After completing the course, the student will be able:
- to evaluate the versatility of RNA chemistry and structure in biological systems
- to explain the mechanisms and functions of diverse classes of non-coding RNA in gene expression
- to analyse and design RNA drug targets and therapeutics in biomedical applications
- to employ basic methods for the analysis of big datasets on RNA
- to synthesize chemistry and biology knowledge in order to explore interdisciplinary RNA research
RNA has emerged as a molecule of major importance throughout biology. Interest in RNA has exploded over the last decade, fueled in part by the discovery of microRNAs and RNA interference. In this course, students will be introduced to the diversity of especially non-coding RNA molecules and their functions in the cell. An interdisciplinary approach to understanding RNA structure and function will be taken. Both small and long non-coding RNAs became recognized as important players in biological systems. Coupled with the recognition that virtually every base of genomic DNA is transcribed at some level, it became apparent that non-coding RNAs have critical functions.
RNA science benefits from high throughput sequencing (HTS) to map global transcription to understand the complement of RNAs in the cell at any moment and under any condition. New bioinformatics methods have been and are being developed to extract biologically relevant information from these big datasets. In addition, even transient RNAs contain a wide range of post-transcriptional modifications, which may uncover yet another layer of regulation that we still do not fully appreciate.
RNA, as a novel therapeutic drug class, has the potential to address problems at any step of protein building, preventing the production of a non-functional protein. Furthermore, RNA’s ability to turn genes on and off enables scientists to identify the root origins of diseases and develop novel therapeutic approaches.
|This course will be taught in English.|
|• RNA secondary and tertiary structure|
• Ribonucleoprotein complexes
• Catalytic RNAs; ribozymes
• RNA editing
• Diversity of non-coding RNAs
• RNA interference
• CRISPR interference
• Long non-coding RNAs
• Circular RNAs
• Modified nucleotides in non-coding RNAs
• RNA and gene (in)activation
• RNA as a therapeutic molecule
• RNA as a therapeutic target
• Big RNA data
• (Non-coding) RNAs in virus biology
• RNA aptamers
|Written exam and assessment of presentations|
|Knowledge obtained in the course Biochemistry & Molecular Biology II (NWI-BB017C) or in an equivalent course is required.|
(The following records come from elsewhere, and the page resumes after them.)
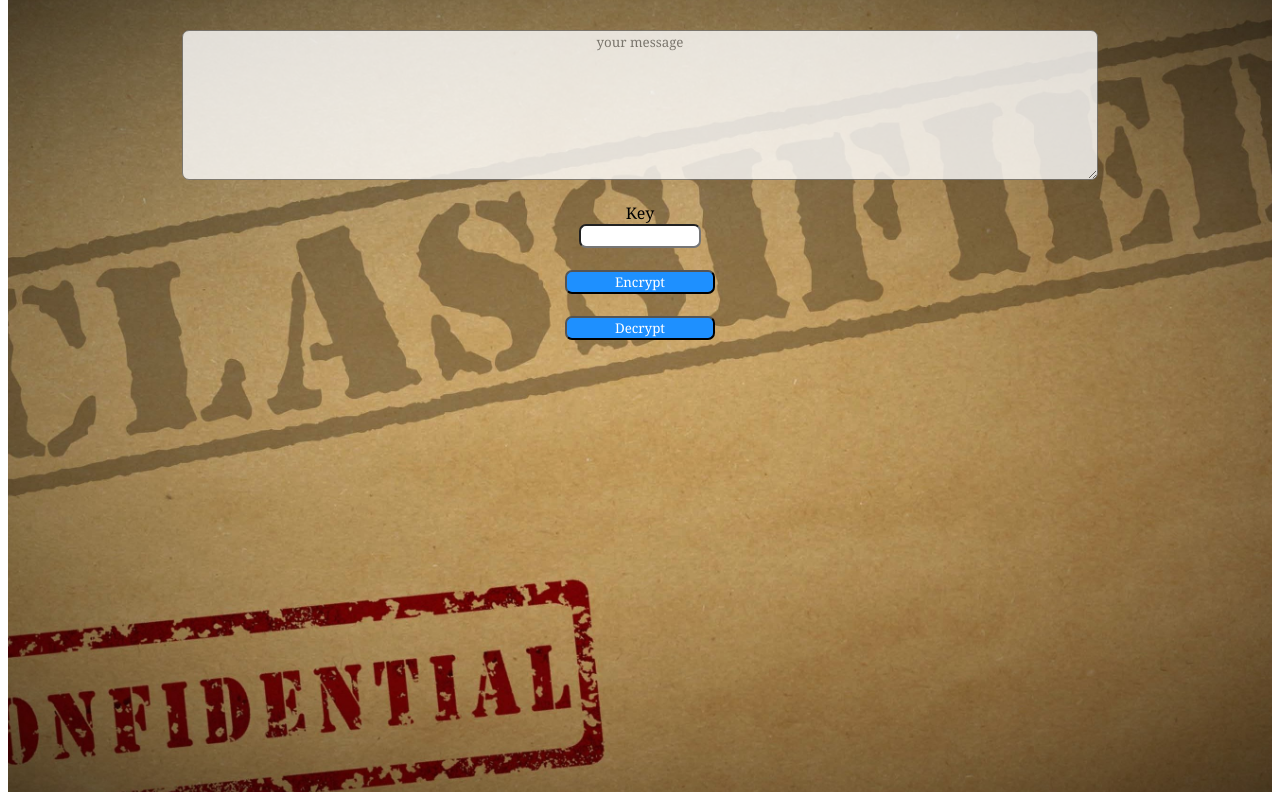
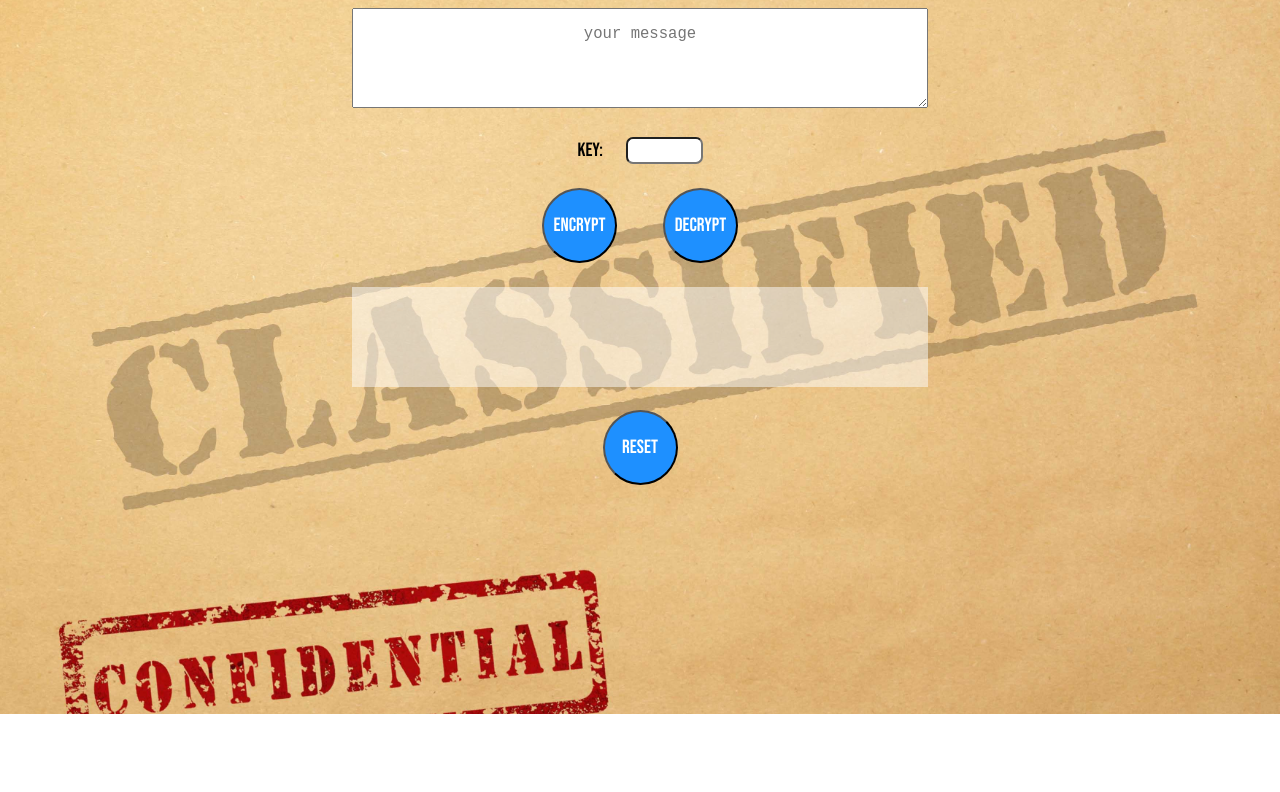
Before and after one commit to deltadesign/caesarcipher, a website: page index.html in a window 1280 px wide. Shown: the part 86-878 px from the top of the page. After the commit the page ends 800 px from the top, so only its background shows below. Drawn offline with Linux system fonts and the light colour scheme.

Commit message:
new layout and reset button added

```diff
--- a/cipherScript.js
+++ b/cipherScript.js
@@ -51,3 +51,9 @@ const decode = () => {
 document.getElementById("result").innerHTML = resultArray.join('');
 
 }
+
+const reset = () => {
+  document.getElementById("userInput").value = "";
+  document.getElementById("num").value = "";
+  document.getElementById("result").innerHTML = "";
+}
--- a/index.html
+++ b/index.html
@@ -1,30 +1,32 @@
 <!DOCTYPE html>
 <html lang="en">
+
 <head>
   <meta charset="UTF-8">
   <meta name="viewport" content="width=device-width, initial-scale=1.0">
-  <link rel ="stylesheet" type="text/css" href="styles.css">
+  <link rel="stylesheet" type="text/css" href="styles.css">
   <title>SSMS</title>
 </head>
-  <body>
+
+<body>
     <div id="container">
-      <main>
       <h1 id="title">Super Secret Message Service</h1>
-      <br/>
-      <textarea class="textbox" id ="userInput" rows="8" placeholder="your message"></textarea>
-      <br/>
-      <label for="num">Key</label>
-      <input type="number" class ="keybox" id = "num">
-      <br/>
-      <input type="button" class ="btn" onclick ="encode()" value="Encrypt">
-      <br/>
-      <input type="button" class ="btn" onclick ="decode()" value="Decrypt">
-      <br/> <br/>
+      <textarea class="textbox" id="userInput" placeholder="your message"></textarea>
+      <div class="key-wrapper">
+      <label for="num">Key:</label>
+      <input type="number" class="keybox" id="num">
+      </div>
+      <div class="btn-wrapper">
+      <input type="button" class="btn" onclick="encode()" value="Encrypt">
+      <input type="button" class="btn" onclick="decode()" value="Decrypt">
+    </div>
+    <!-- <img src="./images/loading.gif" alt="a loading wheel" class="loading"> -->
+    <div id="result"></div>
+    <input type="button" class="btn" onclick="reset()" value="Reset">
+    </div>
 
-      <div id="result"></div>
-      </main>
-      </div>
+    <!-- SCRIPT TAGS -->
+  <script src="cipherScript.js" type="text/Javascript"></script>
+</body>
 
-  <script src="cipherScript.js" type = "text/Javascript"></script>
-  </body>
 </html>
--- a/styles.css
+++ b/styles.css
@@ -1,64 +1,115 @@
-*
-{
-  font-family: cambria;
+/* IMPORTS */
+@import url('https://fonts.googleapis.com/css2?family=Bebas+Neue&display=swap'); /*font-family: 'Bebas Neue', cursive;*/
+
+* {
+  margin: 0;
+  padding: 0;
+  box-sizing: border-box;
 }
 
-.btn
-{
-  border-radius: 7px;
+body {
+  display: flex;
+  justify-content: center;
+  background: url(./images/Top-secret-background\ -\ Copy.jpg);
+  background-size: cover;
+  background-repeat: none;
+}
+
+.btn-wrapper {
+  display: flex;
+  justify-content: center;
+  margin-top: 1.5em;
+}
+
+.btn {
+  width: 75px;
+  height: 75px;
+  margin: 0 1.2em;
+  border-radius: 50%;
+  font-family: 'Bebas Neue', cursive;
+  font-size: 1.2em;
   background-color: dodgerblue;
   color : white;
-  width: 150px
+  transition: 0.4s;
 }
 
-.btn:hover
-{
+.btn:hover {
   cursor: pointer;
   color: dodgerblue;
   background-color: white;
 }
 
-.textbox{
+.btn:active {
+  transform: scale(0.95);
+}
+
+.btn:focus {
+  outline: none;
+}
+
+.textbox {
+  min-width: 60%;
+  max-width: 80%;
+  min-height: 100px;
+  margin-top: 1.5em;
+  padding: 1em 0.5em;
+  text-align: center;
+  font-family: monospace;
+  font-size: 1.2em;
+}
+
+.key-wrapper {
   display: flex;
-  flex-wrap: wrap;
+  align-items: center;
+  margin-top: 1.5em;
+  font-family: 'Bebas Neue', cursive;
+  font-size: 1.2em;
+}
+
+.keybox {
+  display: flex;
+  font-size: 1em;
+  font-family: 'Bebas Neue', cursive;
   border-radius: 7px;
   text-align: center;
-  width: 80%;
-  opacity: 80%;
-
+  width: 10ch;
+  margin-left: 1.2em;
 }
 
-.keybox{
-  display: flex;
-  border-radius: 7px;
-  text-align: center;
-  width: 10%;
-}
-
-#container
-{
-  display: flex;
-  flex-direction: column;
-  /* justify-content: center; */
-  align-items: center;
-  background: url('images/Top-secret-background.jpg') no-repeat center center;
-  background-size: cover;
-  width: 100%;
-  min-height: 980px;
-
-}
-
-#title
-{
-  text-decoration: underline;
-
-}
-
-main
-{
+#container {
+  width: 75%;
+  height: 100vh;
   display: flex;
   flex-direction: column;
   align-items: center;
-  width: 90%;
+}
 
+#title {
+  text-decoration: underline;
+  font-family: 'Bebas Neue', cursive;
+  margin-top: 1em;
 }
+
+#result {
+  font-family: monospace;
+  font-size: 1.2em;
+  text-align: center;
+  display: inline;
+  min-width: 60%;
+  min-height: 100px;
+  margin: 1.5em 0;
+  padding: 1em 0.5em;
+  background-color: rgba(255, 255, 255, 0.5);
+}
+
+@media (max-width: 768px) {
+  #container {
+    width: 95%;
+  }
+  .textbox {
+    min-width: 95%;
+  }
+  #result {
+    min-width: 95%;
+  }
+}
```
Also changed, not shown: images/loading.gif (added).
• Lodish et al., Molecular Cell Biology, 7th edition (Publisher: Freeman and company, New York, 2012), ISBN-13: 9781464109812
• Lindsay and Griffiths-Jones, Essays in Biochemistry, Vol 54 (Portland Press Ltd., London, 2013), http://essays.biochemistry.org/content/54 (online access from RU campus)
• Lecture powerpoint slides will be provided via Blackboard.
• Scientific (review) papers
• 4 hours computer course
• 20 hours lecture
• 9 hours student presentation
• 6 hours question session
• 6 hours problem session
• 123 hours individual study period
Extra information teaching methods: More information will be provided at the start of the course.
|Lodish et al., Molecular Cell Biology, 7th edition (Publisher: Freeman and company, New York, 2012)|
|Lindsay and Griffiths-Jones, Essays in Biochemistry, Vol 54 (Portland Press Ltd., London, 2013)|
|Lecture powerpoint slides will be provided via Blackboard|
|Scientific (review) papers|
AlgemeenMore information will be provided at the start of the course.
|Gelegenheden||Blok KW2, Blok KW3|